A romantic time travel movie has this caregiver reminiscing the similarities with Alzheimer’s.


 January 17, 2014 —  If you saw the movie I doubt you’ll ever forget the intensity of their love.   Christopher Reeves and Jane Seymour together in a time travel romantic story that became a cult film classic.  No, neither of the characters had Alzheimer’s, but their experience is a mind-blowing concept.

There he was, handsome and suave, even without his Superman costume, but instead of being Clark Kent, Reeves’ protrayed a young man named Richard Collins who was celebrating his first writing effort at the college premier of his successful play.   Moving past his friends is an old woman who says simply, “Come back to me,” and at the same time gives him an old pocket watch which she had given him during another time and at another place. Continue reading

Originally posted 2014-01-19 04:31:24.


baby possum

Even a tiny possum can cause a big meltdown.

The wicked witch in the Wizard of Oz had a meltdown.  One splash of water and she was gone like my grandmother’s spit on a hot iron. Now that’s what I call a meltdown.  No, I haven’t had anything like that and I don’t mean to poke fun at an extremely serious medical condition. Perhaps I’ve wanted to collapse a few times and let them take me away. If only there had been more time, and I needed the respite.  But the days are always lacking in enough hours to get the necessities done and over.  Having a meltdown is not nor has it ever been on my to-do list. Continue reading
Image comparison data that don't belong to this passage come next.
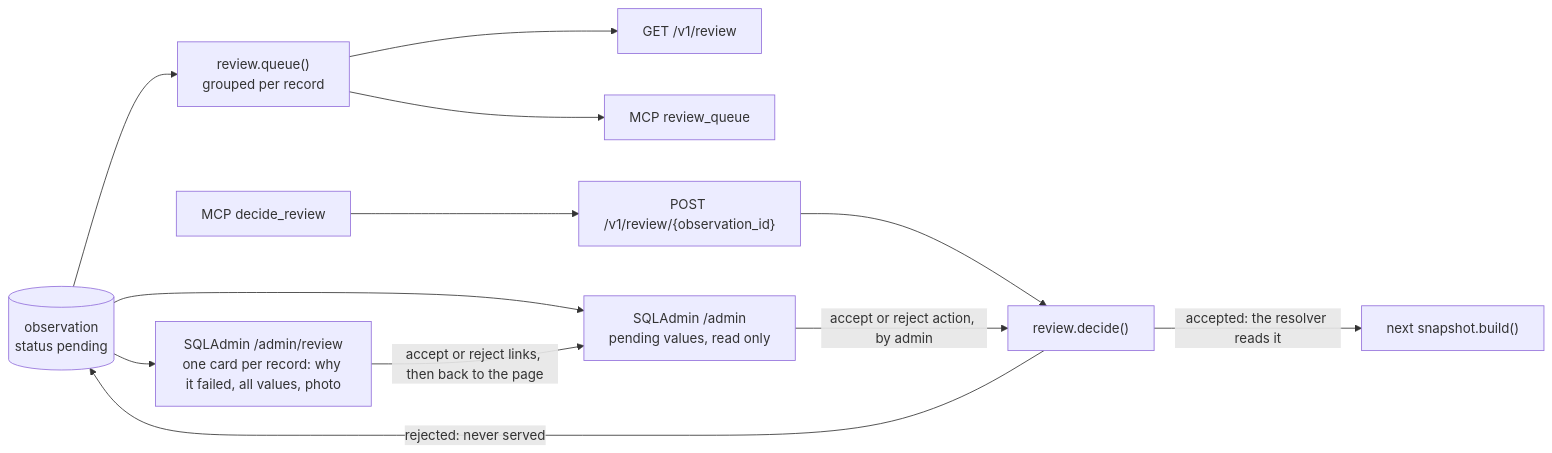
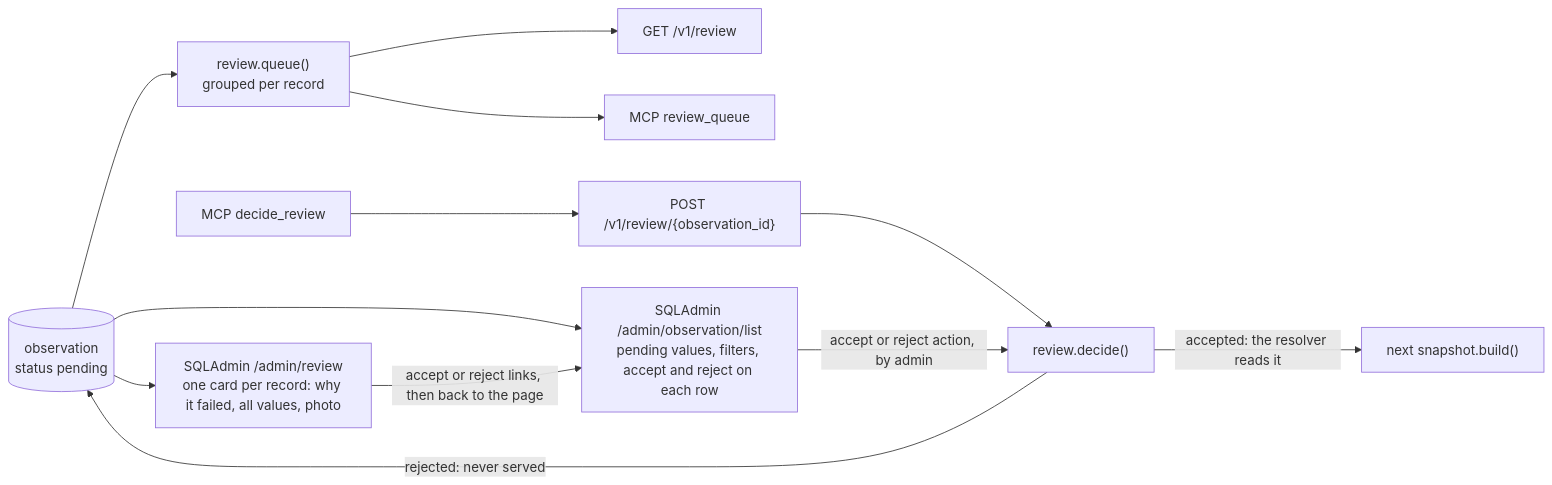
Before and after one commit to eait-fit/fooddb: the fourth of 19 diagrams in docs/architecture.md, drawn with Mermaid. The commit also changed other lines of this file and 18 other files, not shown here.

First line of the commit message:
feat(admin): dashboard landing page, grouped menu, filters and row actions on every list (#66)

````diff
--- a/docs/architecture.md
+++ b/docs/architecture.md
@@ -401,14 +401,14 @@
 ```mermaid
 flowchart LR
     obs[("observation<br/>status pending")] --> q["review.queue()<br/>grouped per record"]
     q --> rest["GET /v1/review"]
     q --> mq["MCP review_queue"]
-    obs --> adm["SQLAdmin /admin<br/>pending values, read only"]
+    obs --> adm["SQLAdmin /admin/observation/list<br/>pending values, filters, accept and reject on each row"]
     obs --> lab["SQLAdmin /admin/review<br/>one card per record: why it failed, all values, photo"]
     lab -->|"accept or reject links, then back to the page"| adm
     md["MCP decide_review"] --> post["POST /v1/review/{observation_id}"]
     post --> d["review.decide()"]
     adm -->|"accept or reject action, by admin"| d
     d -->|"accepted: the resolver reads it"| build["next snapshot.build()"]
     d -->|"rejected: never served"| obs
 ```
````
Originally posted 2013-10-20 04:55:06.


My grand daughter Katie and her new husband Brian

My granddaughter Katie and her new husband Brian

July 20, 2012 — Alzheimer’s is a prison for the victim and often for the caregiver.  As caregivers, especially those of us who care for our loved one at home, we struggle against the confinement.  Keeping our head above water in the never-ending stream of responsibilities and duties we must fight diligently to give ourselves the needed breaks we not only deserve, but desperately need.  I periodically write about breaks” for caregivers and the different things we can do, places to go and the importance of friends not only to keep us as a viable part of society, but to keep us sane as well.  Undoubtedly, all of those suggestions seem to work for the day-to-day functions of our busy and often stressful lives. Continue reading
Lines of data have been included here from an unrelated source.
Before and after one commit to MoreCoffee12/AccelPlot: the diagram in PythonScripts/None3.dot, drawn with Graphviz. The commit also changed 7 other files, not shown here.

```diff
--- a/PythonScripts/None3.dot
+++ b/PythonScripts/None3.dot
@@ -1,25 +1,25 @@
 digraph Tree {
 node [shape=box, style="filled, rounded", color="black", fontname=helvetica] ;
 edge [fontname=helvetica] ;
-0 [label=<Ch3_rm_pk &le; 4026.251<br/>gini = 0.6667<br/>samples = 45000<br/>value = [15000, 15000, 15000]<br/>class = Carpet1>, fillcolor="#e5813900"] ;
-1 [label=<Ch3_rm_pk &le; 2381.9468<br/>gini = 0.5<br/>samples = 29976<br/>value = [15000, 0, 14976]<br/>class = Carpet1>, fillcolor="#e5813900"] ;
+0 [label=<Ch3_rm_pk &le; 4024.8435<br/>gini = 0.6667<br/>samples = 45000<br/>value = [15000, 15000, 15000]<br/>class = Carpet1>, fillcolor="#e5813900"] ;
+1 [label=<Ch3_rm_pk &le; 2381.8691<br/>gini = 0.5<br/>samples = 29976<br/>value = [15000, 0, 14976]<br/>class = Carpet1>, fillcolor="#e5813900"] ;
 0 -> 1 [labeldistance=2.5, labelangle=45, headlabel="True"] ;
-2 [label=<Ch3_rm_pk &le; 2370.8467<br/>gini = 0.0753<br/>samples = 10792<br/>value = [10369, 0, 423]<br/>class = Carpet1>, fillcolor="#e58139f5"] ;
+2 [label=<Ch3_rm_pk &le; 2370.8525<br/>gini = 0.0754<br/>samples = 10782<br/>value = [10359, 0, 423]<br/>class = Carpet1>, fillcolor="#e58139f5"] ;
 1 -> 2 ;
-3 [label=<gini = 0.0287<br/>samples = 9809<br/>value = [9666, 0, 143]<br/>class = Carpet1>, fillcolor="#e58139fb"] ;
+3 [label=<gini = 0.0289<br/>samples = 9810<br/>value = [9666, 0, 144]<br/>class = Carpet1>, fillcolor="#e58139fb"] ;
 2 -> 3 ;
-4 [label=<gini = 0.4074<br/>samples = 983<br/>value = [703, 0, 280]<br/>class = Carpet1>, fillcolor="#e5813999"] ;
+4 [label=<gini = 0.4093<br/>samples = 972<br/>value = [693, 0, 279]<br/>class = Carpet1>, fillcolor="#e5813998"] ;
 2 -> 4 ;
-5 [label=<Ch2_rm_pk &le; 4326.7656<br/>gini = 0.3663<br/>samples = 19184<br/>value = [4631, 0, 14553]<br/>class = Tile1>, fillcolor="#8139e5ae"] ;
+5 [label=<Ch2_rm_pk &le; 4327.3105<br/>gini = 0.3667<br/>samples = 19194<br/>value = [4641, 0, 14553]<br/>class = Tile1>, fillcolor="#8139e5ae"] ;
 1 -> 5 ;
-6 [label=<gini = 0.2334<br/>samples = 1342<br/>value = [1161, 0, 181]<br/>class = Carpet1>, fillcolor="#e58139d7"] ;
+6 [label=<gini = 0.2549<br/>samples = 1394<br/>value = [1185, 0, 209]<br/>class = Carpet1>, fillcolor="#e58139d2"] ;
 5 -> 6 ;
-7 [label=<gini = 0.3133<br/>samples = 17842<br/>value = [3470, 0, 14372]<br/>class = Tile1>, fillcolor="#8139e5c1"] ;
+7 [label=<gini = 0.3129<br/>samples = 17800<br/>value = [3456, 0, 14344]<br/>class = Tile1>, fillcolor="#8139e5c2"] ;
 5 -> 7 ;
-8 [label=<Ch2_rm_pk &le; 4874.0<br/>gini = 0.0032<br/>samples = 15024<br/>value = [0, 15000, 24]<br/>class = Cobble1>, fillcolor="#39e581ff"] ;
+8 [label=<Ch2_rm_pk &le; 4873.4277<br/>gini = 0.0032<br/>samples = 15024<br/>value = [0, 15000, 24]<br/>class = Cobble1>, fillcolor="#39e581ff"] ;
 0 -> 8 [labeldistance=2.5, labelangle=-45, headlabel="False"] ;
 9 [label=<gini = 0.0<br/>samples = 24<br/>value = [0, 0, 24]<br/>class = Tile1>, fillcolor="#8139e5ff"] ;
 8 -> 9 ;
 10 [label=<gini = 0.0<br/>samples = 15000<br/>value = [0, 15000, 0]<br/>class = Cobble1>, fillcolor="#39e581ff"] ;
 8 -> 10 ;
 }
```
Originally posted 2012-07-20 21:21:59.


Edwin Weeks with horse

My father Edwin Weeks

June 15, 2012 — My father was a big burley man born at the beginning of the last century. With good looks, little education, and a work ethic that wouldn’t quit he managed to attract lovely Irene, artistic Irene and scholarly Irene. Having one semester of college she continued learning nearly all of her life. Their story is another of Alzheimer’s and love and caregiving.  In spite of his dirt-farmer background with no other experience, the couple moved from eastern Utah to San Francisco where he found sporadic work during the Great Depression. The dollars were scarce, but they managed, barely keeping their small family housed and fed.


“Give it a try,” Irene advised her hard-working, but reluctant, husband as he read the ad for workers at Vallejo, California’s Mare Island Shipyard, “all they can say is no.” Continue reading

Originally posted 2012-06-16 06:18:22.


Author Ann Romick

Alzheimer’s caregiver and blog author Ann Romick

June 1 2012 — Good question.  As a caregiver, you can wonder what will happen after Alzheimer’s, Parkinson’s, Lewy Body dementia, MS, cancer and a host of other awful diseases that are, in most cases, terminal.  Spouses, lovers and family members become caregivers, and often caregivers become shadows of their former selves.  Not to be dreary – that isn’t my intent.  It’s just that as caregivers we are duty bound and love bound to our patients, and responsibilities filling our every minute with something to do: constant busyness – an observation to be given considerable thought.


It’s a rat race not only out there, but in here as well, and caregivers are the runners. As a spouse you soon become aware of how much the other spouse did in this partnership, and now you’re accountable for doing it all.  Coming, going, rushing in every which direction to get it done and still there is more to do.  Each day ends in exhaustion: physical, emotional – most of the time both — but before you can drop into bed you must make one more check to ensure your patient is all right: covered, comfortable and asleep. Continue reading

Originally posted 2012-06-02 02:59:27.



dawn sun shining through clouds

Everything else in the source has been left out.